#9 - Diamond Hill Loop
Connemara National Park
moderateYellow StarYellow StarYellow StarYellow StarYellow StarYellow StarYellow StarYellow StarYellow StarYellow Star(145)
Length: 4.5 mi • Est. 2 h 42 m
#10 - Wicklow Way (Complete)
Marlay Park
hardYellow StarYellow StarYellow StarYellow StarYellow StarYellow StarYellow StarYellow StarYellow StarGray Star(51)
Length: 80.1 mi • Est. Multi-day

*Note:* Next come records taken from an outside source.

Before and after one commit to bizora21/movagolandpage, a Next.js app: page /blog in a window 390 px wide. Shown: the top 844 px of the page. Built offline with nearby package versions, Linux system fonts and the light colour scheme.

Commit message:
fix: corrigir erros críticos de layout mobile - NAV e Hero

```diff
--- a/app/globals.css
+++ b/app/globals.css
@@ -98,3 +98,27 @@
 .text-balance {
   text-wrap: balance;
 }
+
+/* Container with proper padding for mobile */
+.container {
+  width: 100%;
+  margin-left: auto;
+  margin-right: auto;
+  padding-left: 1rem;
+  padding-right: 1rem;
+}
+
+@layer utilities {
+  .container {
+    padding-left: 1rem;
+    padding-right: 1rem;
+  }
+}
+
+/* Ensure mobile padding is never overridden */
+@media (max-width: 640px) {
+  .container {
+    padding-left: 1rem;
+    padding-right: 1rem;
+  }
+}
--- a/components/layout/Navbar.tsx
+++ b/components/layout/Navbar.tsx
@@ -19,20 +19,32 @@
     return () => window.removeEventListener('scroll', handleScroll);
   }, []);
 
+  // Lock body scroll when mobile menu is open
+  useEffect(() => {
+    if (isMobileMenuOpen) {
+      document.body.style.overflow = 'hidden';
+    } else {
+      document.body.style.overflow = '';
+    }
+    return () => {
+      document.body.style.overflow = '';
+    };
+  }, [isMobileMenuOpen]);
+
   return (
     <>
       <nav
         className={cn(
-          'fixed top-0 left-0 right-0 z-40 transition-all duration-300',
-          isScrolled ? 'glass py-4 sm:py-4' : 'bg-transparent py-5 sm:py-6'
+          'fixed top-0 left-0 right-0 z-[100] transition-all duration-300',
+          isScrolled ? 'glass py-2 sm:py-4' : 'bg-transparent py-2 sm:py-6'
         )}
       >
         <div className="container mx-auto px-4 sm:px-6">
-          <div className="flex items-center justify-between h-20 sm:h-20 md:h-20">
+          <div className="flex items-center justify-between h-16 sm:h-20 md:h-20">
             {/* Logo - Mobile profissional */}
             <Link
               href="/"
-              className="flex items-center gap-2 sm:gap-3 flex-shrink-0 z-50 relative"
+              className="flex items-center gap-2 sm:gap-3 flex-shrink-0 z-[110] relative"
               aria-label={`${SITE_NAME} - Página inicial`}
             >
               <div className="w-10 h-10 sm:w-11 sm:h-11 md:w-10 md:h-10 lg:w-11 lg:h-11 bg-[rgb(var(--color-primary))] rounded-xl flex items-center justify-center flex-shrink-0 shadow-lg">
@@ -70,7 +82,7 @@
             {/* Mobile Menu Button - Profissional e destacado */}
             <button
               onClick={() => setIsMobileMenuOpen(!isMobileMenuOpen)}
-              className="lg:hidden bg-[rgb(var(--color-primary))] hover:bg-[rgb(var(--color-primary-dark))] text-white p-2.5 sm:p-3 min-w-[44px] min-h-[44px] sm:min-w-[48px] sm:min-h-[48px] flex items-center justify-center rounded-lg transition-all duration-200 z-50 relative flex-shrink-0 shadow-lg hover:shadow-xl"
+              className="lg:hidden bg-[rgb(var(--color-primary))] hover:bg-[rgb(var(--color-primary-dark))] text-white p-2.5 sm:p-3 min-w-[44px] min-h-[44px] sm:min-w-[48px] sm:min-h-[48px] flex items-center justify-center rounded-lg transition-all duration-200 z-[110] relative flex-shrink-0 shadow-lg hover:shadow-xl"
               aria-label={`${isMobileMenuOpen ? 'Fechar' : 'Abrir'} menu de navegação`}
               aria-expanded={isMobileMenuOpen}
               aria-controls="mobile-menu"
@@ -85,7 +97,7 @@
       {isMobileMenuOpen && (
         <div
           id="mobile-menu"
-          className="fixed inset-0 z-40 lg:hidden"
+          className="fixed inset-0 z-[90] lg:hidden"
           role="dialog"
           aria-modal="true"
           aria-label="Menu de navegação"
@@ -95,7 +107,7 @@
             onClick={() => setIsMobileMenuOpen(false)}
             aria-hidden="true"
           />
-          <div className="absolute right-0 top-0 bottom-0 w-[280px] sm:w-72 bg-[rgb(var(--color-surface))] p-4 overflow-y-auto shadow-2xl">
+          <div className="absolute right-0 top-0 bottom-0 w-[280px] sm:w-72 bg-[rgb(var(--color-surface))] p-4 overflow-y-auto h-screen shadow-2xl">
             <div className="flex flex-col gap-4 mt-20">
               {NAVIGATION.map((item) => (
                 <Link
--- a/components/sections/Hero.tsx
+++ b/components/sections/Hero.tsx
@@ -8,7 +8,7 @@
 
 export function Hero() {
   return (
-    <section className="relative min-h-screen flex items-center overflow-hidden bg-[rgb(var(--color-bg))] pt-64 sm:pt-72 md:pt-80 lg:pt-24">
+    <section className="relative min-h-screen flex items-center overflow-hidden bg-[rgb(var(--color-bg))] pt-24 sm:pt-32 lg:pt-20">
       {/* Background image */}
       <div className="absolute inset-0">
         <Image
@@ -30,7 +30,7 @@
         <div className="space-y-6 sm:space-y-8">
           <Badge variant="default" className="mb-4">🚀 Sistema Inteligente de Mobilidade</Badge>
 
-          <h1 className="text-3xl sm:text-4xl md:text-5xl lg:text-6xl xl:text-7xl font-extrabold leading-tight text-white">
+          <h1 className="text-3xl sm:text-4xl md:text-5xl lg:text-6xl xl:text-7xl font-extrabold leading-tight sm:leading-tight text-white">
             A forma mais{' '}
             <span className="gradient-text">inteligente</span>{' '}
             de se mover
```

The Wicklow Way is a long distance walking route that starts in Marlay Park and finishes in the village of Clonegal, Co. Carlow. It is the oldest such route in Ireland, having opened in 1981. It was originally devised in 1966 by J.B. Malone, an author who wrote a regular column on hillwalking for the Evening Herald newspaper. The Wicklow Way forms part of the European long-distance walking route E8 that runs from Dursey Head, County Cork, Ireland to Turkey. The first stage, between Marlay Park and Knockree in the Glencree Valley is approximately 20km long. It starts amid the pleasant surroundings of Marlay Park in the south suburbs of Dublin before ascending Kilmashogue Mountain where panoramic views of Dublin can be enjoyed before the trail passes over the top of Kelly's Glen and into the Glencullen Valley. The city is quickly left behind as the vista of the Dublin and Wicklow mountains opens up for the first time. The trail descends into the Glencullen Valley near Tibradden Mountain and follows the road to the hamlet of Bornaraltry. The path then begins the ascent of the southern side of the Glencullen Valley, climbing towards Prince William's Seat. Close to Prince William's Seat, near a rocky tor known as Raven's Rock, the trail reaches the Glencree Valley, leaving County Dublin and entering County Wicklow. It descends into the valley through Curtlestown Wood before passing along the side of Knockree, a solitary hill sitting in the middle of the valley.Show more
Showing results 1 - 10 of 756